The UFC has a new “official global sports drink,” as they’ve just announced a sponsorship deal with PRIME, a brand founded by popular YouTubers and former boxing opponents Logan Paul and KSI.
The lucrative deal will replace Bodyarmor, which sponsorship ran for five years. According to a report from the Sports Business Journal, this PRIME deal would be for three years and worth “high-seven figures annually.”
The UFC, who has aggressively tried to monetize just about every inch of their Octagon, announced that they’ll also be including the PRIME brand in the “newly launched Octagon-shaped Cornermen Stool,” and will be renaming the red and blue corners as “PRIME Hydration Recovery Zones.”
The deal is set to start at UFC 284. It’ll be curious to see how they’ll play this out in broadcasts, and whether it’ll be the commentators or Bruce Buffer awkwardly introducing athletes fighting out of the “Red PRIME Hydration Recovery Zone.”
According to the press release, PRIME will also have “key brand placement” during UFC PPV weigh-ins that “highlights the importance of proper hydration.”
The new deal will run alongside UFC’s many other bankable sponsorships. In the beverage side alone, UFC has Monster Energy as their “official energy drink” and “official water,” Modelo as their “official beer,” Jose Cuervo as their “official tequila,” Howler Head as their “official flavored whiskey,” and Wildcard as their “official ready to drink vodka.”
It’s worth noting that the initial selling point for the UFC banning outside sponsorships in 2015 was so that fighters don’t look unprofessional or plastered with ads like NASCAR vehicles. In the end, the sponsorship market moved from paying fighters to mostly paying the UFC, who is now making bank while looking… well, like plastered NASCAR vehicles.

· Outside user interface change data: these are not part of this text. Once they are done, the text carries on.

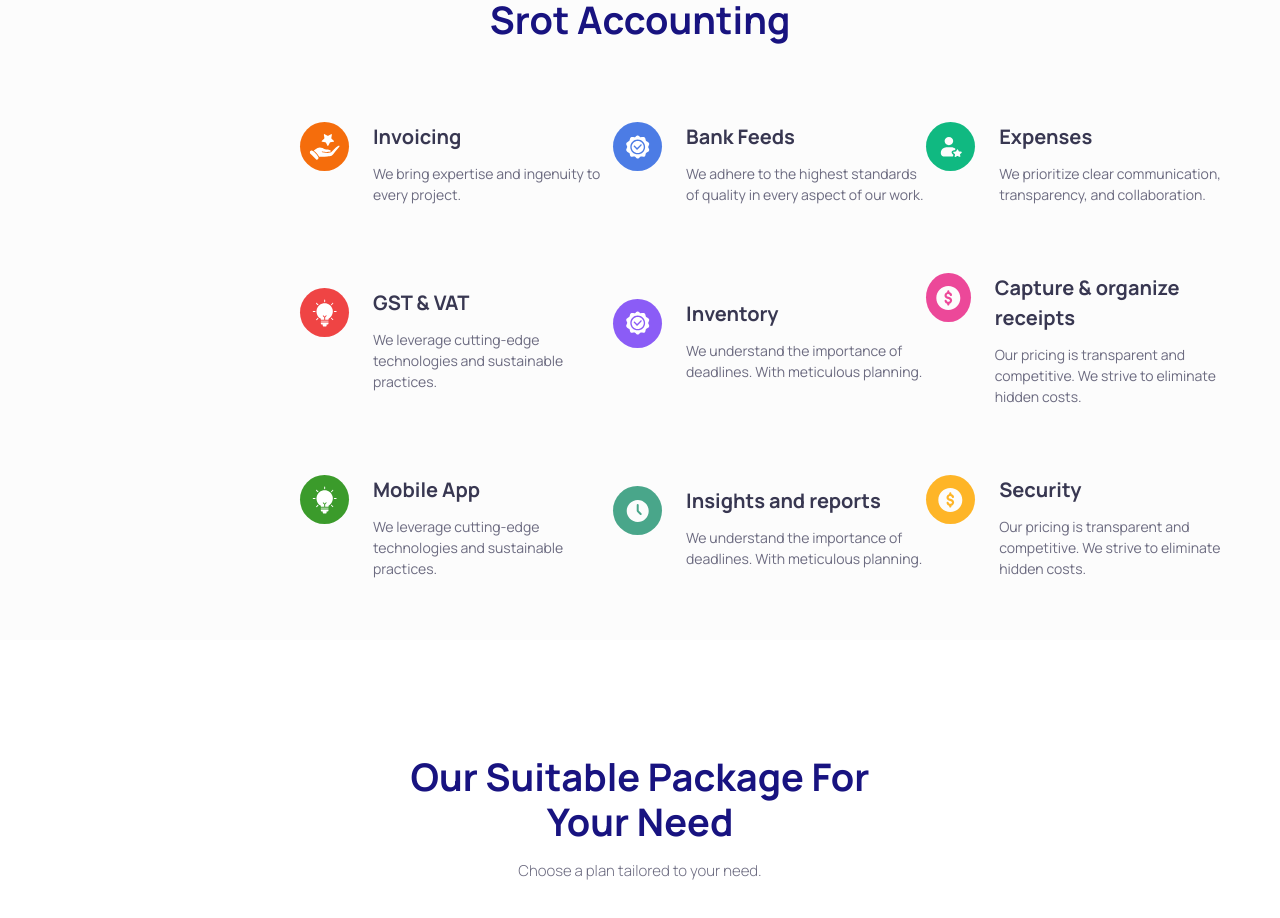
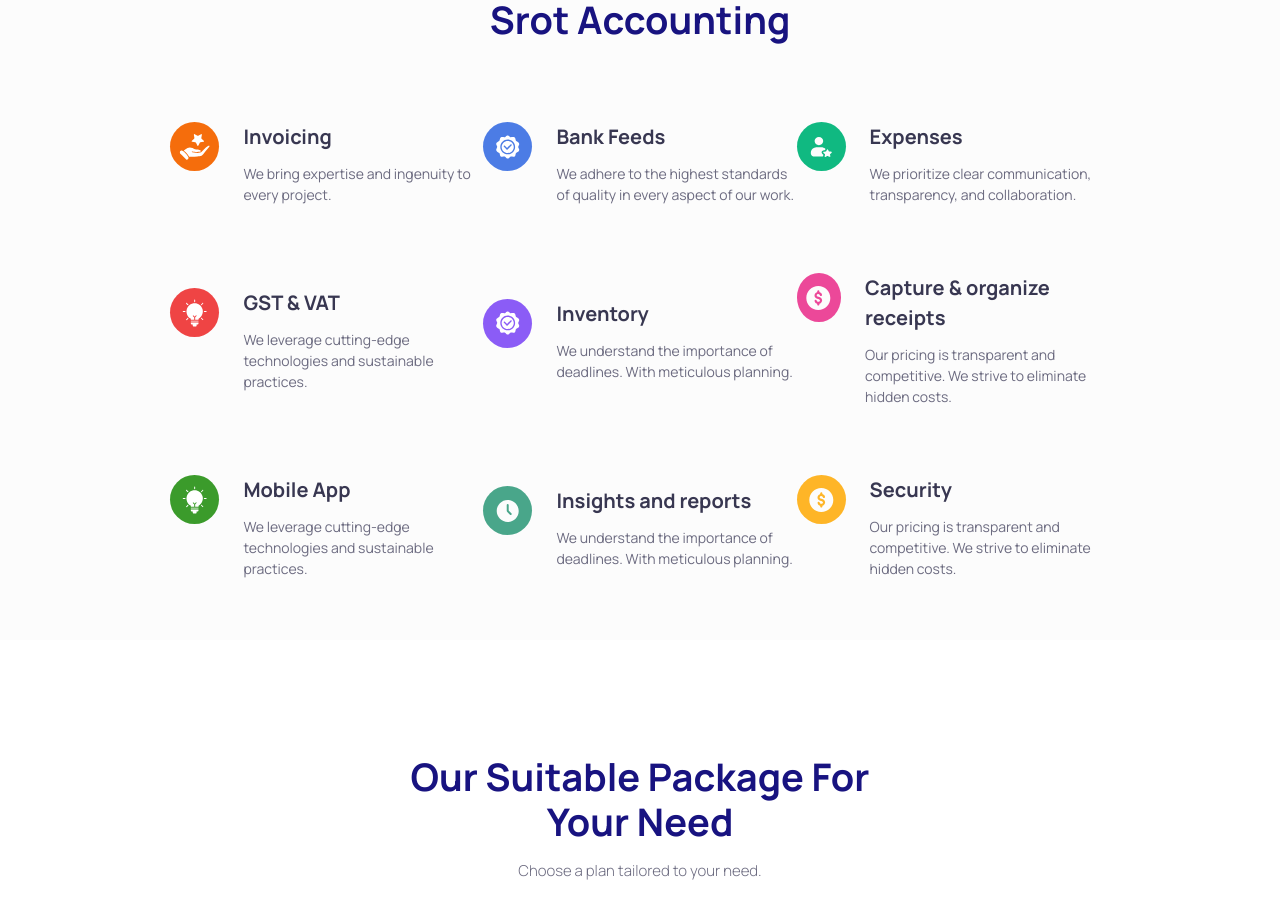
Before and after one commit to gsauarv/test-srot, a Next.js app: page /accounting in a window 1280 px wide. Shown: the part 1600-2518 px from the top of the page. Built offline with nearby package versions, Linux system fonts and the light colour scheme.

Commit message:
DESIGN: added mobile responsiveness

```diff
--- a/components/accounting/FeaturesSection.js
+++ b/components/accounting/FeaturesSection.js
@@ -106,6 +106,7 @@ const FeaturesSection = ({ isRestaurantPage }) => {
 
         <CommonWrapper type={"tight"}>
           <Box sx={{ paddingBlock: "80px 0px" }}>
+            <Flex justifyContent={"center"}>
               <Grid
                 templateColumns={{
                   base: "repeat(1, 1fr)",
@@ -125,6 +126,7 @@ const FeaturesSection = ({ isRestaurantPage }) => {
                   </GridItem>
                 ))}
               </Grid>
+            </Flex>
           </Box>
         </CommonWrapper>
 
```
Lines whose indentation alone changed are shown as unchanged.
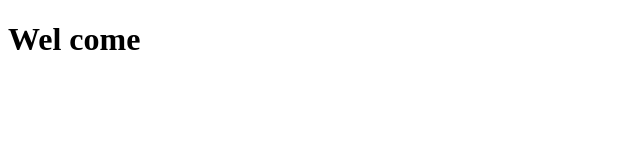
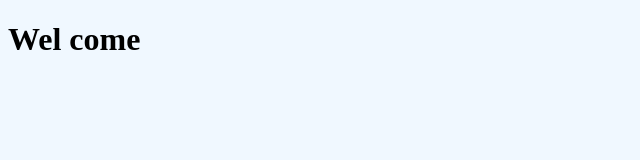
Before and after one commit to rohitkotnoor/code, a plain HTML site: page index.html in a window 1280 px wide. Shown: the whole page, without its empty margins (0-640 px from the left). Drawn offline with Linux system fonts and the light colour scheme.

Commit message:
edit files

```diff
--- a/home.css
+++ b/home.css
@@ -0,0 +1,4 @@
+body{
+  background-color: aliceblue;
+
+}
--- a/index.html
+++ b/index.html
@@ -1,6 +1,7 @@
 <!DOCTYPE html>
 <html>
   <body>
+     <link rel="stylesheet" href="home.css">
     <h1> Wel come</h1>
   </body>
 </html>
```
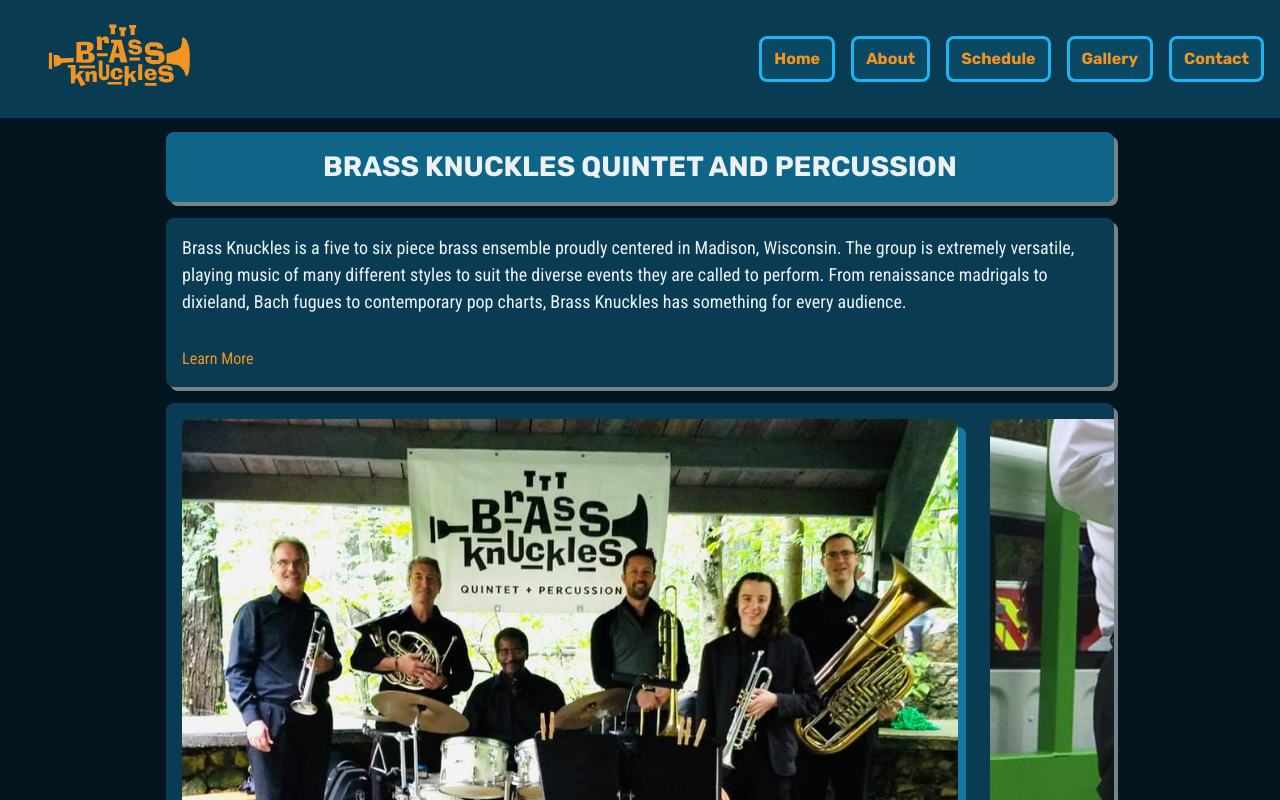
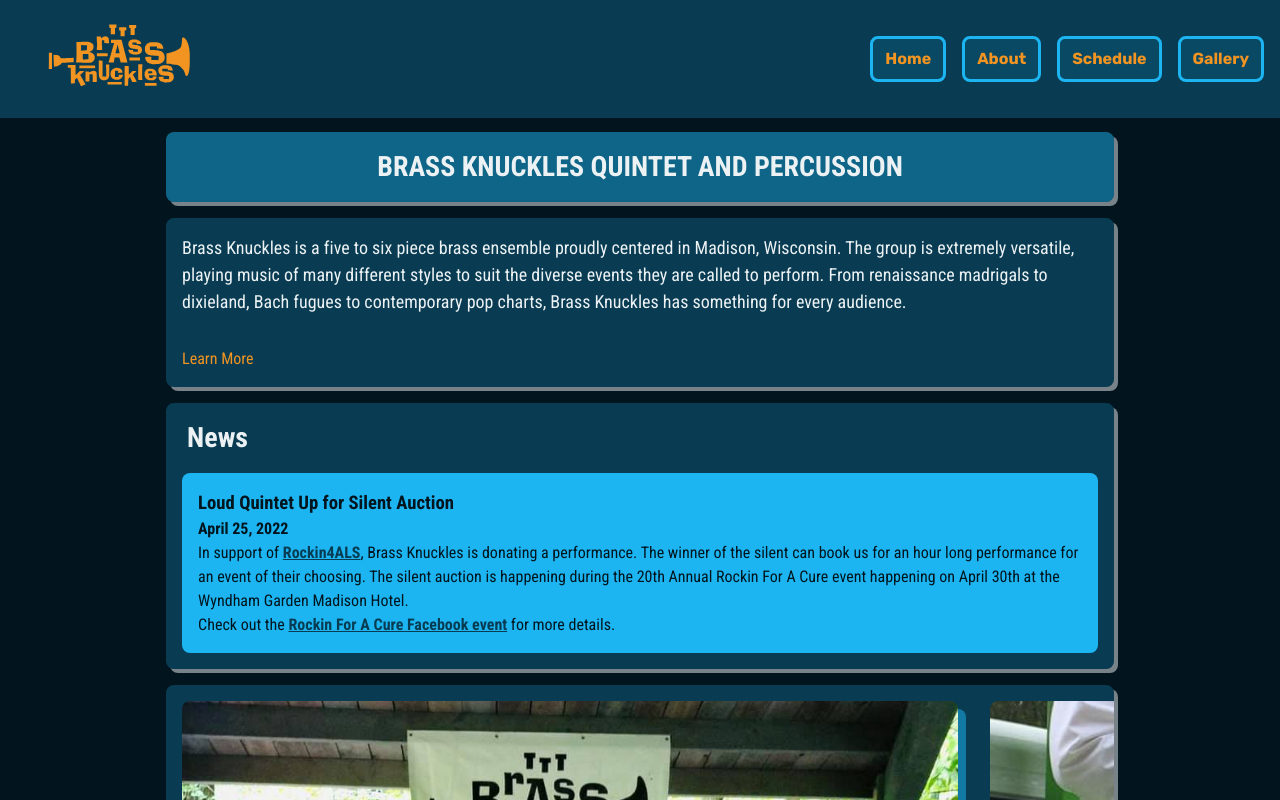
Before and after one commit to jamestw13/brass-knuckles, a React (Create React App) app: page / in a window 1280 px wide. Shown: the top 800 px of the page. Built offline with nearby package versions, Linux system fonts and the light colour scheme; no server answers.

Commit message:
added news item to Home.js

```diff
--- a/src/App.css
+++ b/src/App.css
@@ -208,10 +208,7 @@ select {
 .text-accent {
   color: hsl(var(--clr-accent));
 }
-
-/* typography */
-
-.ff-sans-norm {
+brass kn .ff-sans-norm {
   font-family: var(--ff-sans-norm);
 }
 .ff-sans-cond {
@@ -270,7 +267,7 @@ select {
 .mi-3 {
   margin-inline: 3rem;
 }
-
+brass kn
 /* --------------- */
 /* Components ---- */
 /* --------------- */
@@ -327,6 +324,7 @@ select {
 
 .card-header {
   font-family: var(--ff-sans-cond);
+  font-size: var(--fs-500);
   padding: 0.5em 0.75em;
   text-transform: capitalize;
 }
@@ -452,6 +450,14 @@ select {
 }
 
 /* Home page components */
+
+.news-item {
+  margin: 0 1em 1em;
+  padding: 1em;
+  border-radius: var(--br);
+  color: hsl(var(--clr-dark));
+  background-color: hsl(var(--clr-brand) / 1);
+}
 
 .image-scroller-container {
   display: none;
--- a/src/components/Header.js
+++ b/src/components/Header.js
@@ -43,9 +43,9 @@ function Header() {
               <Link to='/gallery' onClick={toggleMenu}>
                 <p>Gallery</p>
               </Link>
-              <Link to='/contact' onClick={toggleMenu}>
+              {/* <Link to='/contact' onClick={toggleMenu}>
                 <p>Contact</p>
-              </Link>
+              </Link> */}
             </div>
           </div>
         )}
@@ -69,9 +69,9 @@ function Header() {
           <Link to='/gallery'>
             <p>Gallery</p>
           </Link>
-          <Link to='/contact'>
+          {/* <Link to='/contact'>
             <p>Contact</p>
-          </Link>
+          </Link> */}
         </div>
       </div>
     </nav>
--- a/src/pages/Home.js
+++ b/src/pages/Home.js
@@ -46,6 +46,45 @@ function Home({ scheduleData }) {
         </Link>
       </section>
 
+      <section className='card news'>
+        <h3 className='card-header'>News</h3>
+        <div className='news-item'>
+          <h3>Loud Quintet Up for Silent Auction</h3>
+          <h4>April 25, 2022</h4>
+          <p>
+            In support of{' '}
+            <a
+              href='rockin4als.org'
+              style={{
+                color: 'hsl(var(--clr-dark)/.75)',
+                textDecoration: 'underline',
+                fontWeight: '600',
+              }}
+            >
+              Rockin4ALS
+            </a>
+            , Brass Knuckles is donating a performance. The winner of the silent
+            can book us for an hour long performance for an event of their
+            choosing. The silent auction is happening during the 20th Annual
+            Rockin For A Cure event happening on April 30th at the Wyndham
+            Garden Madison Hotel.
+            <br />
+            Check out the{' '}
+            <a
+              href='https://www.facebook.com/events/325005082925550'
+              style={{
+                color: 'hsl(var(--clr-dark)/.75)',
+                textDecoration: 'underline',
+                fontWeight: '600',
+              }}
+            >
+              Rockin For A Cure Facebook event
+            </a>{' '}
+            for more details.
+          </p>
+        </div>
+      </section>
+
       <section className='card card-left image-scroller-container'>
         <div className='image-scroller scroll-snap'>
           {images.map(
```
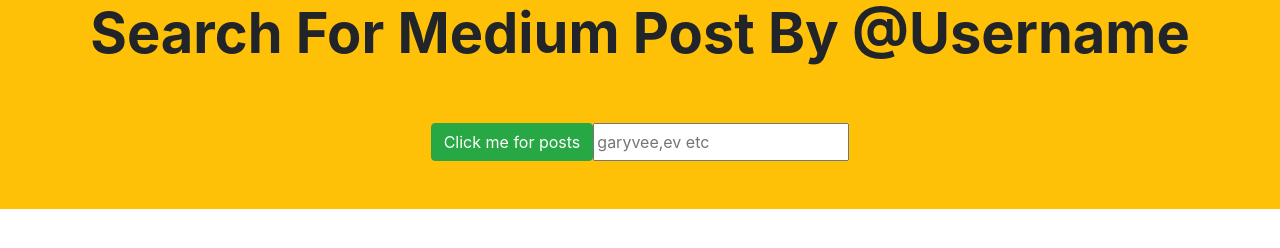
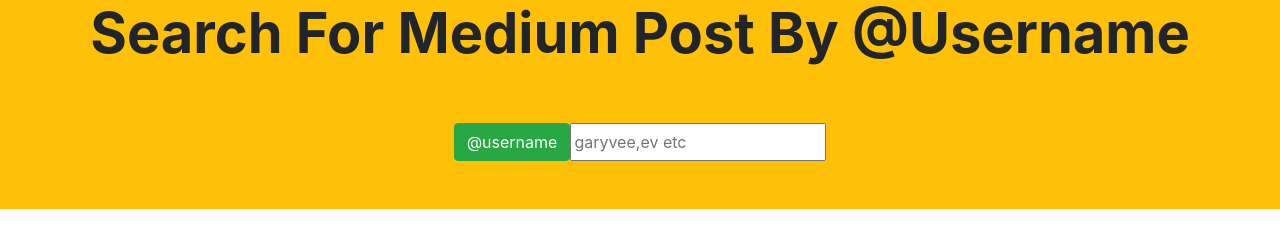
Before and after one commit to Siddiquechengapra/hackathon, a plain HTML site: page index.html in a window 1280 px wide. Drawn offline with nearby package versions, Linux system fonts and the light colour scheme.

Commit message:
Update index.html

```diff
--- a/index.html
+++ b/index.html
@@ -12,7 +12,7 @@
     <br>
     <br>
     <div id="buttondiv" class="d-flex justify-content-center pb-5">
-        <button id="button1" class="btn btn-success">Click me for posts</button>
+        <button id="button1" class="btn btn-success">@username</button>
 
         <input class= "" type="text" id="inptag" placeholder="garyvee,ev etc">
          </div>
```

UFC now makes over a billion dollars a year, and is expected to keep growing. On the other hand, UFC fighters are estimated to get just around 17% of the revenue, which is in line with what the promotion themselves targeted to keep for years.
UFC’s sub-20% revenue share pales in comparison to the near 50% in other major sports leagues, and the even bigger share in boxing that go from around 60% to over 80%.
Source : BloodyElbow